Goal of the exercise:
Down to the last line, reproduce the data below exactly.

Source records:
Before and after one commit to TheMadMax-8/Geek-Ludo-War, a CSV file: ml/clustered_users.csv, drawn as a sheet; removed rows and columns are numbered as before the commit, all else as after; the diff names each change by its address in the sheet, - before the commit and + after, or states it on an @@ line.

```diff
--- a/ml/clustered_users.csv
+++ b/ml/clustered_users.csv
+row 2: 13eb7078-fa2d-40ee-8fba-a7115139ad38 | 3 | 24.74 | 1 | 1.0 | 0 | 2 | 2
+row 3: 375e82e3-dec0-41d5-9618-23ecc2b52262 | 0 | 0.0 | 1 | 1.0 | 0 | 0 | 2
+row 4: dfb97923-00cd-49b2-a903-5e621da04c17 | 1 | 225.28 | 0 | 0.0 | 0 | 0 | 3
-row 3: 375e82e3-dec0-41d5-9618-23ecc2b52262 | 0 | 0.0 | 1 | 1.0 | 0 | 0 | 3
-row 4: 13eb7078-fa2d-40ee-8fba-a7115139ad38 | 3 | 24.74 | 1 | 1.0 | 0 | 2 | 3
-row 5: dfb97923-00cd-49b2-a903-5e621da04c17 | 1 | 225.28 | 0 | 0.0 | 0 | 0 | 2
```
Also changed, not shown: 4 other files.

Solution below:
Before and after one commit to TheMadMax-8/Geek-Ludo-War, a CSV file: ml/clustered_users.csv, drawn as a sheet; removed rows and columns are numbered as before the commit, all else as after; the diff names each change by its address in the sheet, - before the commit and + after, or states it on an @@ line.

```diff
--- a/ml/clustered_users.csv
+++ b/ml/clustered_users.csv
+row 2: 13eb7078-fa2d-40ee-8fba-a7115139ad38 | 3 | 24.74 | 1 | 1.0 | 0 | 2 | 2
+row 3: 375e82e3-dec0-41d5-9618-23ecc2b52262 | 0 | 0.0 | 1 | 1.0 | 0 | 0 | 2
+row 4: dfb97923-00cd-49b2-a903-5e621da04c17 | 1 | 225.28 | 0 | 0.0 | 0 | 0 | 3
-row 3: 375e82e3-dec0-41d5-9618-23ecc2b52262 | 0 | 0.0 | 1 | 1.0 | 0 | 0 | 3
-row 4: 13eb7078-fa2d-40ee-8fba-a7115139ad38 | 3 | 24.74 | 1 | 1.0 | 0 | 2 | 3
-row 5: dfb97923-00cd-49b2-a903-5e621da04c17 | 1 | 225.28 | 0 | 0.0 | 0 | 0 | 2
```
Also changed, not shown: 4 other files.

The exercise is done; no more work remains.